Provided records:
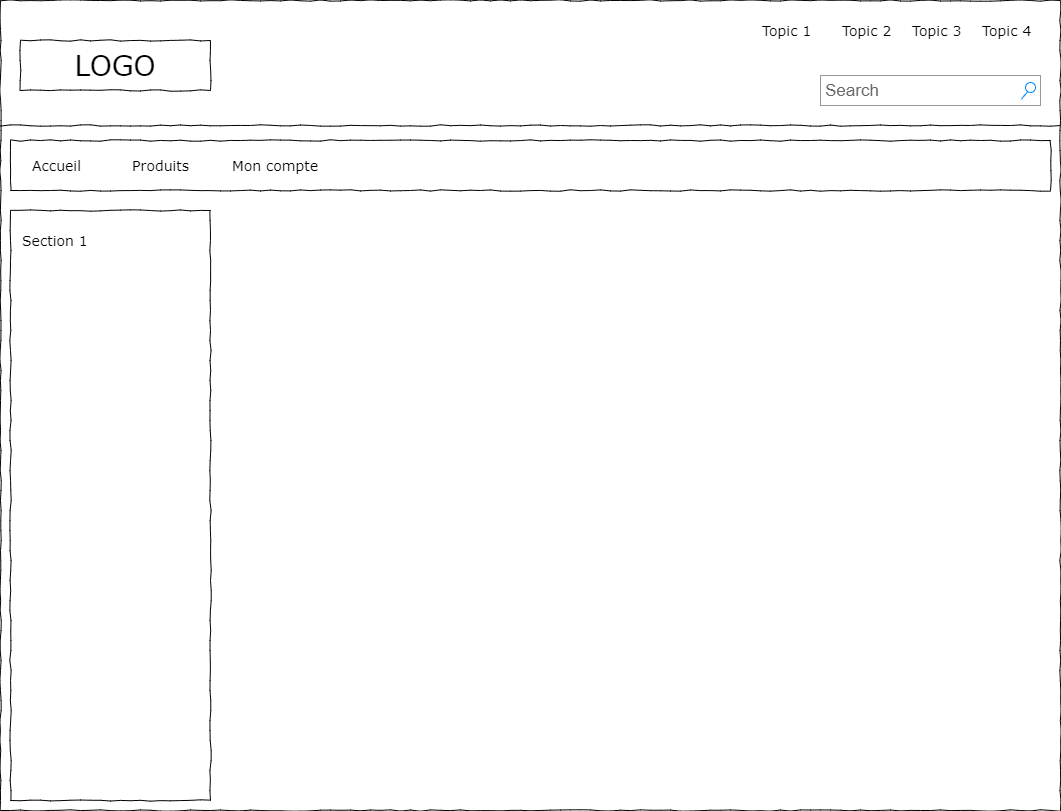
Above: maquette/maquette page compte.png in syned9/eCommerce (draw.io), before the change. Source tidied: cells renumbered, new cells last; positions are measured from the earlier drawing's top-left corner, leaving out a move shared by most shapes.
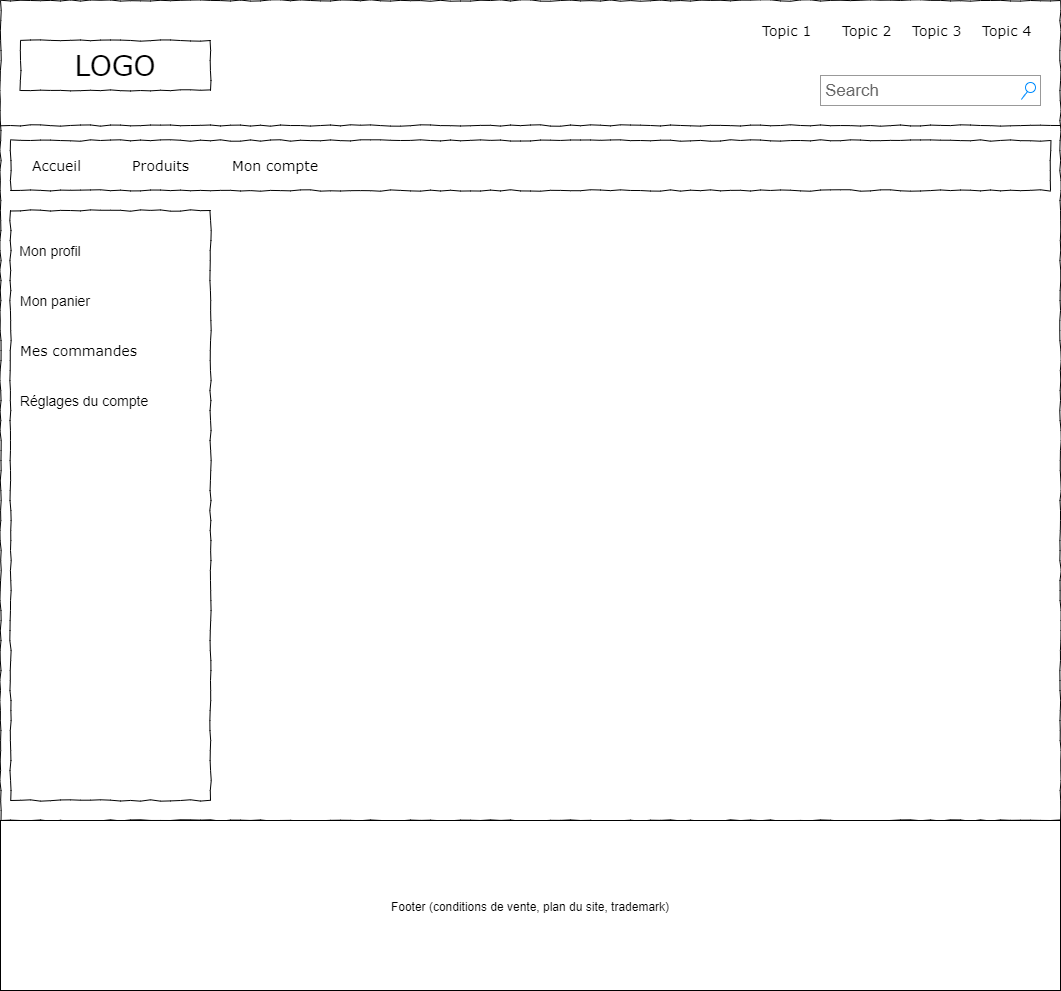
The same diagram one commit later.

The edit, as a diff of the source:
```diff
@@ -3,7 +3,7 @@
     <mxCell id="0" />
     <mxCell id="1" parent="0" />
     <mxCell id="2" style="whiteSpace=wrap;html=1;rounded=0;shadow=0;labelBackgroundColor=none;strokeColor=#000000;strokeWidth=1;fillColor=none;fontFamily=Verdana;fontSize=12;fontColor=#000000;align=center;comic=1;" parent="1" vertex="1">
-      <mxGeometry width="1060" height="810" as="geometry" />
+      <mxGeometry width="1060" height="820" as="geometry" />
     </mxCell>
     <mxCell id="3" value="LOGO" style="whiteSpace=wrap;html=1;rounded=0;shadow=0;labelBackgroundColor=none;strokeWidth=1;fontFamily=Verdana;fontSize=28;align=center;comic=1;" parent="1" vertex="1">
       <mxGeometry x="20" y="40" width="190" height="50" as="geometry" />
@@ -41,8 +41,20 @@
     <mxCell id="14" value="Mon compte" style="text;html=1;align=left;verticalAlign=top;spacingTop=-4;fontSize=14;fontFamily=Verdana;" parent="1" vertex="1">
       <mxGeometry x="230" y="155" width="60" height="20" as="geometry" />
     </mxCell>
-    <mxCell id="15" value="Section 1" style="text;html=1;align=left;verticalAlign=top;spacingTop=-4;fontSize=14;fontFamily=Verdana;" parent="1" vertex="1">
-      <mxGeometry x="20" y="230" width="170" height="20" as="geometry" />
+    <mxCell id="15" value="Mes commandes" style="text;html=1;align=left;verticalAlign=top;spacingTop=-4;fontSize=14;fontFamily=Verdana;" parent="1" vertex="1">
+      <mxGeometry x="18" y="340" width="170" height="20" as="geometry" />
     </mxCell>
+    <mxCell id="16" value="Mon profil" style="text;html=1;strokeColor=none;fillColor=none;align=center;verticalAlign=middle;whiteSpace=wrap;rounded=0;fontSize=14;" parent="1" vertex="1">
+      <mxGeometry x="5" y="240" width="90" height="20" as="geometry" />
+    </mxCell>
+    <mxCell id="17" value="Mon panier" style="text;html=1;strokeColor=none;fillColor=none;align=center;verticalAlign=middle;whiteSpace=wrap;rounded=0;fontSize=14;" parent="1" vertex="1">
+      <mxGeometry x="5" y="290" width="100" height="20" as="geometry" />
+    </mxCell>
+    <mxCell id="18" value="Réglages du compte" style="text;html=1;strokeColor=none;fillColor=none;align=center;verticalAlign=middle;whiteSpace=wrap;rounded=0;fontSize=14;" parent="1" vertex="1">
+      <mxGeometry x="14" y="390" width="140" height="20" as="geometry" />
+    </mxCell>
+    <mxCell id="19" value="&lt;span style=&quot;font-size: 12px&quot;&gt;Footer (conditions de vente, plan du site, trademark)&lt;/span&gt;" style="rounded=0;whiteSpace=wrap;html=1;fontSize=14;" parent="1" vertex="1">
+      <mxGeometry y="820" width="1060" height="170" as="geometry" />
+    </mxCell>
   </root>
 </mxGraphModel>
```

...

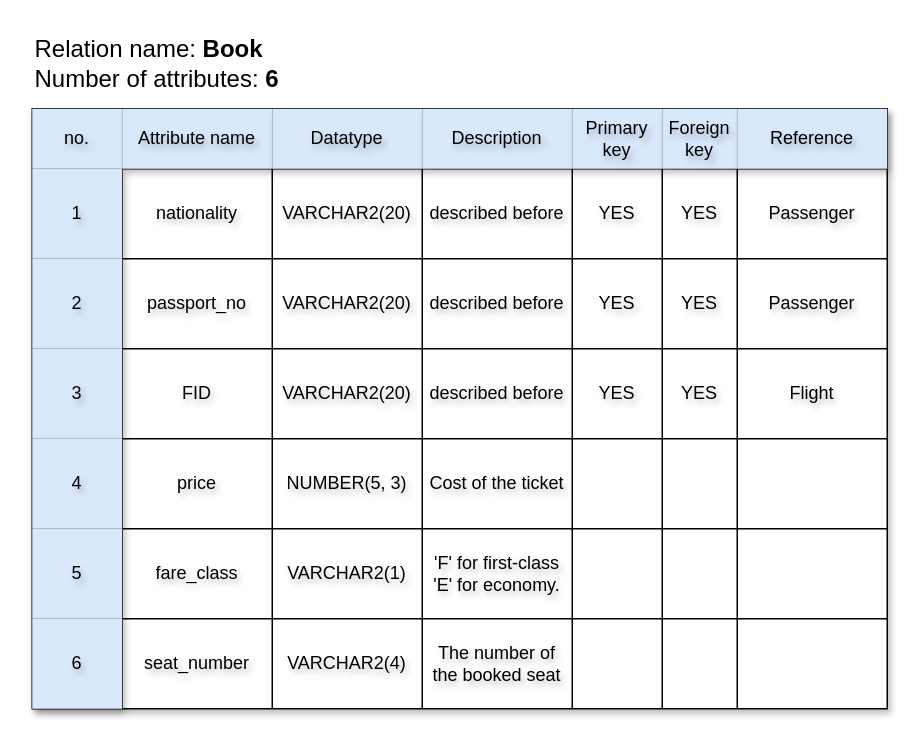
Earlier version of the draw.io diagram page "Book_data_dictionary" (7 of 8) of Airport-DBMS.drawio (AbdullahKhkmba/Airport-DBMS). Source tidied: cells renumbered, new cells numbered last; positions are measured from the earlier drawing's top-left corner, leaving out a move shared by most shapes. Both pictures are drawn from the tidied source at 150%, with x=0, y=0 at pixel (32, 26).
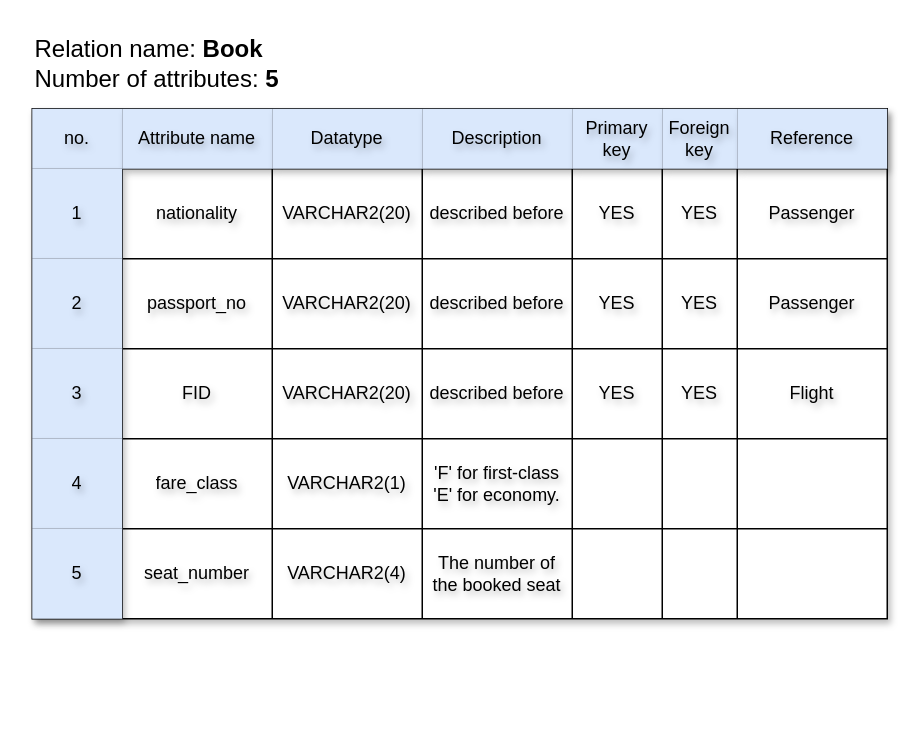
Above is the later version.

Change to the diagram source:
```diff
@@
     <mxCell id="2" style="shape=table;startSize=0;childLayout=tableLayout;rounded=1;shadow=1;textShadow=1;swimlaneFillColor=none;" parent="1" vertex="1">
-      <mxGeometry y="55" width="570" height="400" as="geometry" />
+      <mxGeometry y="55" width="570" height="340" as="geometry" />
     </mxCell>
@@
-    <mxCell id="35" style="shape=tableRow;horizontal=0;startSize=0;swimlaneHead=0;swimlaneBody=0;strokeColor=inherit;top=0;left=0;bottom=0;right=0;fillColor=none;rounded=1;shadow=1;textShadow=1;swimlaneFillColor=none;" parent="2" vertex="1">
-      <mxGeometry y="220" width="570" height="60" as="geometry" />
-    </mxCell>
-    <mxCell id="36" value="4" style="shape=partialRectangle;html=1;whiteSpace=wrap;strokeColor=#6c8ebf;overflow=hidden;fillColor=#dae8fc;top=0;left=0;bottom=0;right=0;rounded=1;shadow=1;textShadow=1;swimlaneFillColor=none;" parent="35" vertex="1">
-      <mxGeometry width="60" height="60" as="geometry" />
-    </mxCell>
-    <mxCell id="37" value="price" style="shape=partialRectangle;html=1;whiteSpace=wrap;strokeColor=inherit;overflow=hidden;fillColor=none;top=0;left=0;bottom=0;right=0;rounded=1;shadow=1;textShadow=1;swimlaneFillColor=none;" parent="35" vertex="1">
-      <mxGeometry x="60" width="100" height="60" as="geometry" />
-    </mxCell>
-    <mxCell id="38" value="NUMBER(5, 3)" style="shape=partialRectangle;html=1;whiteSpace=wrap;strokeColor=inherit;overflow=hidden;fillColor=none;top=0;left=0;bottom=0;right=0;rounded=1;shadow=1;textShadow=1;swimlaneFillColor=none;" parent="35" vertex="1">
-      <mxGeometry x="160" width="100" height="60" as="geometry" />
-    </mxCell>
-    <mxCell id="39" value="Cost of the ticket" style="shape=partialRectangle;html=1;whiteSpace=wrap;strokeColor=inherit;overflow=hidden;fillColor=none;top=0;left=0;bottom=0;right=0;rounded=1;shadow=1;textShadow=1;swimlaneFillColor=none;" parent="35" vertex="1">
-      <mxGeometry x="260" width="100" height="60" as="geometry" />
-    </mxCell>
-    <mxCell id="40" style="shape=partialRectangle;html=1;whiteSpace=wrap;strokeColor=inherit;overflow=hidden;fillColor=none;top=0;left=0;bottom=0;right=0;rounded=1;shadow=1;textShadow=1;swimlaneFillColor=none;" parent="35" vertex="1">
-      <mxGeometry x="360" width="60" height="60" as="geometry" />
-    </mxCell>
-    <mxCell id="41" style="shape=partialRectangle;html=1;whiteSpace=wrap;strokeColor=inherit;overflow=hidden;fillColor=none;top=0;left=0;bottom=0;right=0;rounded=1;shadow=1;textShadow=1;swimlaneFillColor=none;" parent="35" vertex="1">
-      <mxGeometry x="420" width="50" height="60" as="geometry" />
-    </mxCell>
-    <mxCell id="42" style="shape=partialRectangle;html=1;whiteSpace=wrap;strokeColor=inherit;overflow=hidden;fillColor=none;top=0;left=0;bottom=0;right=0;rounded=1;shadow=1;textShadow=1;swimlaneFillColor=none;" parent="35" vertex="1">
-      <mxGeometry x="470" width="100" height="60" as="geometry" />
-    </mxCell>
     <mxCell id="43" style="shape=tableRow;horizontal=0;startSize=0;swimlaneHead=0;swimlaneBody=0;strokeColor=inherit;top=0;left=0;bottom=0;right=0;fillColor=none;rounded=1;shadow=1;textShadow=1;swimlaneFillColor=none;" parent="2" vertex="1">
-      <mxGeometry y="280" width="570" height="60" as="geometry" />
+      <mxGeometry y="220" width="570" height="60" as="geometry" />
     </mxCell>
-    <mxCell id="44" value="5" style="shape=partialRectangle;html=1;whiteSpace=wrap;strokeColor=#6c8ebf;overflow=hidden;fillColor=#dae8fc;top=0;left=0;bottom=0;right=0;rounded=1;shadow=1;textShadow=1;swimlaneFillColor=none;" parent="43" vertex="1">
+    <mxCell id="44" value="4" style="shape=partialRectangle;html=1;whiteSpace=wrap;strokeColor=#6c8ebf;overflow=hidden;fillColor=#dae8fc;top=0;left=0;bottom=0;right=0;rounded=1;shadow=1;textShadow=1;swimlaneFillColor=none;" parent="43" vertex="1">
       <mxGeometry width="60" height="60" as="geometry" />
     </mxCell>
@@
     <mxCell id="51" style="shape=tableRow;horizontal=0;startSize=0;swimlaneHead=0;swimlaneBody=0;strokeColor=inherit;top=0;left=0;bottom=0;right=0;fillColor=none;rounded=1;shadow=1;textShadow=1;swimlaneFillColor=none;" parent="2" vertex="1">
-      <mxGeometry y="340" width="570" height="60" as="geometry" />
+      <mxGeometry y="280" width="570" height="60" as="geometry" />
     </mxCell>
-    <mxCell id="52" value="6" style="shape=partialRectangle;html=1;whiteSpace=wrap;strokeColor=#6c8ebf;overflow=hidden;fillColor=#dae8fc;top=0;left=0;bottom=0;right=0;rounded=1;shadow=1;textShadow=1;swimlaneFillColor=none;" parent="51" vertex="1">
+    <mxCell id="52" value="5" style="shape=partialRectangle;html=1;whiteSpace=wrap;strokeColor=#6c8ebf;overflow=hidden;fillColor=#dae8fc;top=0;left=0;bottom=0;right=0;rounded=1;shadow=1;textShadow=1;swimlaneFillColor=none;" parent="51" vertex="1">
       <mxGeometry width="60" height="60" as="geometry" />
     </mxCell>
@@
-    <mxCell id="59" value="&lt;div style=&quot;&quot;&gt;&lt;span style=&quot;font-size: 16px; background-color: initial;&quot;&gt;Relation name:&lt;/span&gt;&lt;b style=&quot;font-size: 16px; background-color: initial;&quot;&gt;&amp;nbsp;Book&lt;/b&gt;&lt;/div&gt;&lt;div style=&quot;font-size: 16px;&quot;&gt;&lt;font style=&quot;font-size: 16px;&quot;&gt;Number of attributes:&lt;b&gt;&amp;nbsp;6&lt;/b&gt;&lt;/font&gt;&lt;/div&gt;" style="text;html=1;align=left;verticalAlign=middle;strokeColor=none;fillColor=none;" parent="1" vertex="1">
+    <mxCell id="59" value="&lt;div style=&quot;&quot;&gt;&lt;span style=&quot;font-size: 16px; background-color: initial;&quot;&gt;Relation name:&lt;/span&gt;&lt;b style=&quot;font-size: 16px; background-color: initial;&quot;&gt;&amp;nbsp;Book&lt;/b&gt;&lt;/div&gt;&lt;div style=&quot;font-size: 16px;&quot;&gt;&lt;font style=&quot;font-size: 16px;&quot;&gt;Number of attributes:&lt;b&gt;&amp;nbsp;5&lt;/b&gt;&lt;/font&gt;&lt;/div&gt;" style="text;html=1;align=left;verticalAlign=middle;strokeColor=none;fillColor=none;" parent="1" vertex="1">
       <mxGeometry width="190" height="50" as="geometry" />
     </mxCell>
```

Task to carry out: In the data above, copy every line where the string "startSize" appears.

Reply to the task:
     <mxCell id="2" style="shape=table;startSize=0;childLayout=tableLayout;rounded=1;shadow=1;textShadow=1;swimlaneFillColor=none;" parent="1" vertex="1">
-    <mxCell id="35" style="shape=tableRow;horizontal=0;startSize=0;swimlaneHead=0;swimlaneBody=0;strokeColor=inherit;top=0;left=0;bottom=0;right=0;fillColor=none;rounded=1;shadow=1;textShadow=1;swimlaneFillColor=none;" parent="2" vertex="1">
     <mxCell id="43" style="shape=tableRow;horizontal=0;startSize=0;swimlaneHead=0;swimlaneBody=0;strokeColor=inherit;top=0;left=0;bottom=0;right=0;fillColor=none;rounded=1;shadow=1;textShadow=1;swimlaneFillColor=none;" parent="2" vertex="1">
     <mxCell id="51" style="shape=tableRow;horizontal=0;startSize=0;swimlaneHead=0;swimlaneBody=0;strokeColor=inherit;top=0;left=0;bottom=0;right=0;fillColor=none;rounded=1;shadow=1;textShadow=1;swimlaneFillColor=none;" parent="2" vertex="1">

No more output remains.